First, in Scotland we now know that the government’s Covid-19 advisory group spent much of its meeting on July 23rd discussing issues relating to further and higher education. Of concern was the arrival of students from both elsewhere in the UK, and countries overseas – with higher rates of coronavirus noted as “a risk factor which will need to be controlled”.
It was also worried about student conduct – noting that it would be important for students to “understand how to behave positively in line with Scottish rules and expectations” for shopping, transport and social settings as well as education settings, stressing that universities’ arrangements should “support and encourage this”. Scotland, it said, could learn from international experience and “examples of good practice” – but we don’t (yet) know which ones it’s referring to.
Meanwhile one of the members of the group – Edinburgh University’s Devi Sridhar, took to Twitter to call for all sorts of measures:
To re-open safely, universities have to:
1. Test all students on arrival & 5 days later
2. Mandatory use of face coverings
3. Ventilation of classrooms
4. Ensure monitoring of students during quarantine with app & check-ins (to ensure compliance)
5. Clear outbreak response plan.
— Devi Sridhar (@devisridhar) July 29, 2020
All of which has prompted Scottish Lib Dem leader Willie Rennie to raise the issue in Parliament.
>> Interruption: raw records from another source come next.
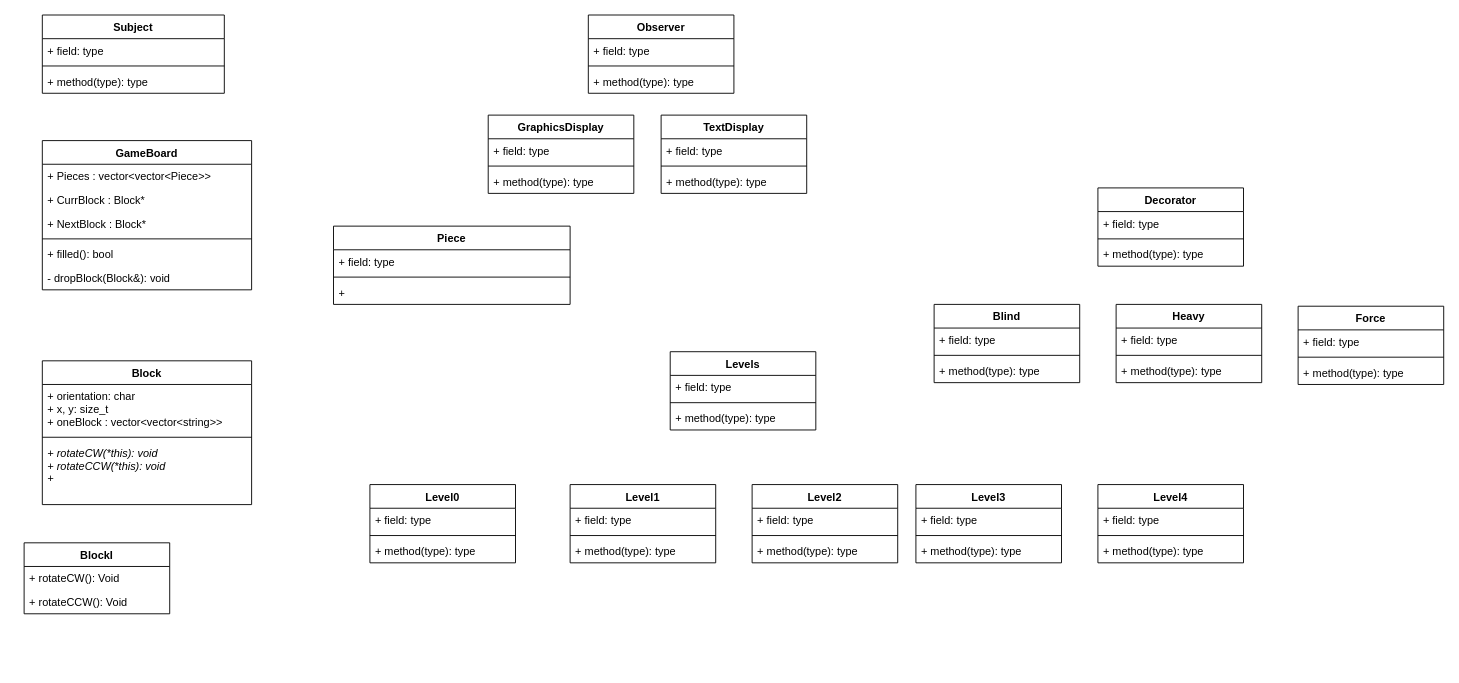
velomafinsights/biquadris keeps this draw.io diagram as UML.drawio. Above is the earlier version. Source tidied: cells renumbered, new cells numbered last; positions are measured from the earlier drawing's top-left corner, leaving out a move shared by most shapes. Both pictures are drawn from the tidied source at 91%, with x=0, y=0 at pixel (24, 15).
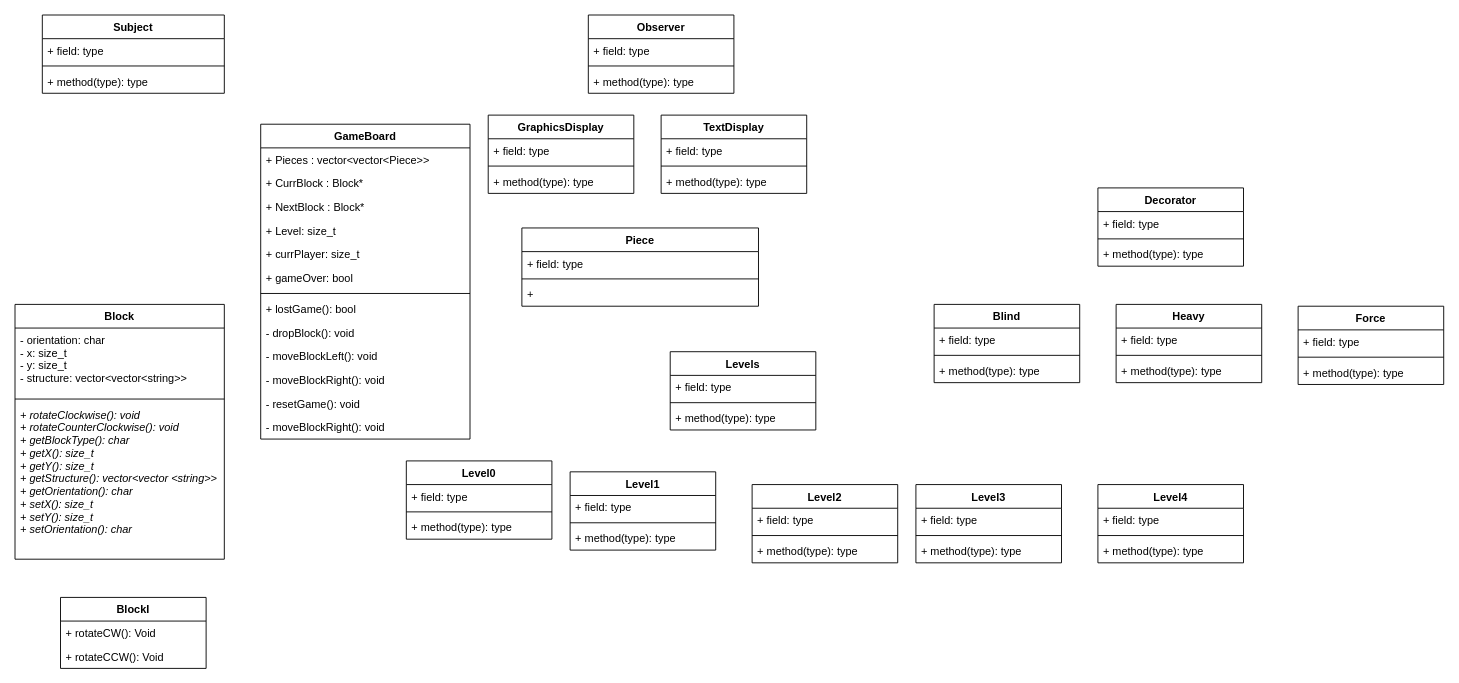
After the change.

Diff of the diagram source:
```diff
@@
     <mxCell id="18" value="GameBoard" style="swimlane;fontStyle=1;align=center;verticalAlign=top;horizontal=1;startSize=26;" parent="1" vertex="1">
-      <mxGeometry x="20" y="138" width="230" height="164" as="geometry" />
+      <mxGeometry x="260" y="120" width="230" height="346" as="geometry" />
     </mxCell>
@@
+    <mxCell id="76" value="+ Level: size_t" style="text;strokeColor=none;fillColor=none;align=left;verticalAlign=top;spacingLeft=4;spacingRight=4;overflow=hidden;" parent="18" vertex="1">
+      <mxGeometry y="104" width="230" height="26" as="geometry" />
+    </mxCell>
+    <mxCell id="77" value="+ currPlayer: size_t" style="text;strokeColor=none;fillColor=none;align=left;verticalAlign=top;spacingLeft=4;spacingRight=4;overflow=hidden;" parent="18" vertex="1">
+      <mxGeometry y="130" width="230" height="26" as="geometry" />
+    </mxCell>
+    <mxCell id="78" value="+ gameOver: bool" style="text;strokeColor=none;fillColor=none;align=left;verticalAlign=top;spacingLeft=4;spacingRight=4;overflow=hidden;" parent="18" vertex="1">
+      <mxGeometry y="156" width="230" height="26" as="geometry" />
+    </mxCell>
     <mxCell id="22" style="line;strokeWidth=1;fillColor=none;align=left;verticalAlign=middle;spacingTop=-1;spacingLeft=3;spacingRight=3;labelPosition=right;strokeColor=inherit;" parent="18" vertex="1">
-      <mxGeometry y="104" width="230" height="8" as="geometry" />
+      <mxGeometry y="182" width="230" height="8" as="geometry" />
     </mxCell>
-    <mxCell id="23" value="+ filled(): bool" style="text;strokeColor=none;fillColor=none;align=left;verticalAlign=top;spacingLeft=4;spacingRight=4;overflow=hidden;" parent="18" vertex="1">
-      <mxGeometry y="112" width="230" height="26" as="geometry" />
+    <mxCell id="23" value="+ lostGame(): bool" style="text;strokeColor=none;fillColor=none;align=left;verticalAlign=top;spacingLeft=4;spacingRight=4;overflow=hidden;" parent="18" vertex="1">
+      <mxGeometry y="190" width="230" height="26" as="geometry" />
     </mxCell>
-    <mxCell id="24" value="- dropBlock(Block&amp;): void" style="text;strokeColor=none;fillColor=none;align=left;verticalAlign=top;spacingLeft=4;spacingRight=4;overflow=hidden;" parent="18" vertex="1">
-      <mxGeometry y="138" width="230" height="26" as="geometry" />
+    <mxCell id="24" value="- dropBlock(): void" style="text;strokeColor=none;fillColor=none;align=left;verticalAlign=top;spacingLeft=4;spacingRight=4;overflow=hidden;" parent="18" vertex="1">
+      <mxGeometry y="216" width="230" height="26" as="geometry" />
     </mxCell>
+    <mxCell id="79" value="- moveBlockLeft(): void" style="text;strokeColor=none;fillColor=none;align=left;verticalAlign=top;spacingLeft=4;spacingRight=4;overflow=hidden;" parent="18" vertex="1">
+      <mxGeometry y="242" width="230" height="26" as="geometry" />
+    </mxCell>
+    <mxCell id="80" value="- moveBlockRight(): void" style="text;strokeColor=none;fillColor=none;align=left;verticalAlign=top;spacingLeft=4;spacingRight=4;overflow=hidden;" parent="18" vertex="1">
+      <mxGeometry y="268" width="230" height="26" as="geometry" />
+    </mxCell>
+    <mxCell id="81" value="- resetGame(): void" style="text;strokeColor=none;fillColor=none;align=left;verticalAlign=top;spacingLeft=4;spacingRight=4;overflow=hidden;" parent="18" vertex="1">
+      <mxGeometry y="294" width="230" height="26" as="geometry" />
+    </mxCell>
+    <mxCell id="82" value="- moveBlockRight(): void" style="text;strokeColor=none;fillColor=none;align=left;verticalAlign=top;spacingLeft=4;spacingRight=4;overflow=hidden;" parent="18" vertex="1">
+      <mxGeometry y="320" width="230" height="26" as="geometry" />
+    </mxCell>
     <mxCell id="25" value="Block" style="swimlane;fontStyle=1;align=center;verticalAlign=top;horizontal=1;startSize=26;" parent="1" vertex="1">
-      <mxGeometry x="20" y="380" width="230" height="158" as="geometry" />
+      <mxGeometry x="-10" y="318" width="230" height="280" as="geometry" />
     </mxCell>
-    <mxCell id="26" value="+ orientation: char&#10;+ x, y: size_t&#10;+ oneBlock : vector&lt;vector&lt;string&gt;&gt;" style="text;strokeColor=none;fillColor=none;align=left;verticalAlign=top;spacingLeft=4;spacingRight=4;overflow=hidden;" parent="25" vertex="1">
-      <mxGeometry y="26" width="230" height="54" as="geometry" />
+    <mxCell id="26" value="- orientation: char&#10;- x: size_t&#10;- y: size_t&#10;- structure: vector&lt;vector&lt;string&gt;&gt;" style="text;strokeColor=none;fillColor=none;align=left;verticalAlign=top;spacingLeft=4;spacingRight=4;overflow=hidden;" parent="25" vertex="1">
+      <mxGeometry y="26" width="230" height="74" as="geometry" />
     </mxCell>
     <mxCell id="27" style="line;strokeWidth=1;fillColor=none;align=left;verticalAlign=middle;spacingTop=-1;spacingLeft=3;spacingRight=3;labelPosition=right;strokeColor=inherit;" parent="25" vertex="1">
-      <mxGeometry y="80" width="230" height="8" as="geometry" />
+      <mxGeometry y="100" width="230" height="8" as="geometry" />
     </mxCell>
-    <mxCell id="28" value="+ rotateCW(*this): void&#10;+ rotateCCW(*this): void&#10;+ " style="text;strokeColor=none;fillColor=none;align=left;verticalAlign=top;spacingLeft=4;spacingRight=4;overflow=hidden;fontStyle=2;" parent="25" vertex="1">
-      <mxGeometry y="88" width="230" height="70" as="geometry" />
+    <mxCell id="28" value="+ rotateClockwise(): void&#10;+ rotateCounterClockwise(): void&#10;+ getBlockType(): char&#10;+ getX(): size_t&#10;+ getY(): size_t&#10;+ getStructure(): vector&lt;vector &lt;string&gt;&gt;&#10;+ getOrientation(): char&#10;+ setX(): size_t&#10;+ setY(): size_t&#10;+ setOrientation(): char&#10;" style="text;strokeColor=none;fillColor=none;align=left;verticalAlign=top;spacingLeft=4;spacingRight=4;overflow=hidden;fontStyle=2;" parent="25" vertex="1">
+      <mxGeometry y="108" width="230" height="172" as="geometry" />
     </mxCell>
     <mxCell id="29" value="BlockI" style="swimlane;fontStyle=1;align=center;verticalAlign=top;horizontal=1;startSize=26;" parent="1" vertex="1">
-      <mxGeometry y="580" width="160" height="78" as="geometry" />
+      <mxGeometry x="40" y="640" width="160" height="78" as="geometry" />
     </mxCell>
@@
     <mxCell id="40" value="Piece" style="swimlane;fontStyle=1;align=center;verticalAlign=top;horizontal=1;startSize=26;" parent="1" vertex="1">
-      <mxGeometry x="340" y="232" width="260" height="86" as="geometry" />
+      <mxGeometry x="547" y="234" width="260" height="86" as="geometry" />
     </mxCell>
@@
     <mxCell id="44" value="Level0" style="swimlane;fontStyle=1;align=center;verticalAlign=top;horizontal=1;startSize=26;" parent="1" vertex="1">
-      <mxGeometry x="380" y="516" width="160" height="86" as="geometry" />
+      <mxGeometry x="420" y="490" width="160" height="86" as="geometry" />
     </mxCell>
@@
     <mxCell id="48" value="Level1" style="swimlane;fontStyle=1;align=center;verticalAlign=top;horizontal=1;startSize=26;" parent="1" vertex="1">
-      <mxGeometry x="600" y="516" width="160" height="86" as="geometry" />
+      <mxGeometry x="600" y="502" width="160" height="86" as="geometry" />
     </mxCell>
```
Noting that international arrivals would probably be the “biggest single influx” of people since the pandemic and that many would be arriving from “virus hotspots”, he called for them all to be tested, telling the First Minister to “Make it happen.”
In response Sturgeon said it was a “really important issue” which was ”very high up in my mind at the moment”, and said the government would consider Sridhar’s call “very carefully”
Meanwhile the Tony Blair Institute is not necessarily the first place you would look for viable solutions to higher education’s problems, but has published an interesting proposal for the sector to deal with the risks of a return to campus.
The framing here is all four governments’ current approach – which relies upon citizens identifying that they have symptoms, contacting a version of the NHS Test and Trace service, getting a test and self-isolating (along with the people they live with) for a specified number of days.
We’ve worried about this on the site before – how keen would a student be to fess up about their own symptoms and then cause the whole of their house, halls floor or seminar group to have to self-isolate for two weeks?
Generally, TBI argues that as we’ve learned more about the virus (particularly how and among whom it is transmitted) it’s become clear that a testing strategy relying on individuals with symptoms to volunteer has now got to evolve to account for non-symptomatic carriers.
And crucially, rather than relying on people to self-identify for tests, it says that a mass-testing regime requires a shift to people being regularly identified to be tested.
The case study for this trailed in the press has been Premier League, where having acknowledged the role of asymptomatic spreaders early on (footballers like students are a demographic that are likely to be asymptomatic) they successfully went for systemic, twice-weekly testing of every player and staff member across all 20 clubs, along with officials and others involved in the sport.
In the published paper, TBI figures this could be scalable and identifies higher education as a good next sector for a large pilot. Noting that students expect to meet new people as much as they expect lectures – and pointing out that networking and interactions with others improves social mobility outcomes – the proposal at first is to test everyone in halls, both university and private, once a week from September.
Apart from concerns about commuter students, the kicker could be the cost. “Universities could contribute to the cost of testing – alongside private providers of halls of residence”, says the proposal, which would be easier to deliver in some institutions than others given both budgets and the availability of institutional testing capacity.
But given adopting this approach “would give students the confidence to fully participate in university life while also signalling to other sectors the possibilities of mass testing”, perhaps the question is whether this will be forced on the sector – or whether it gets there first. If nothing else it seems odd that the Tony Blair Institute has an answer to a problem that, at least so far, the sector itself hasn’t recognised needs solving.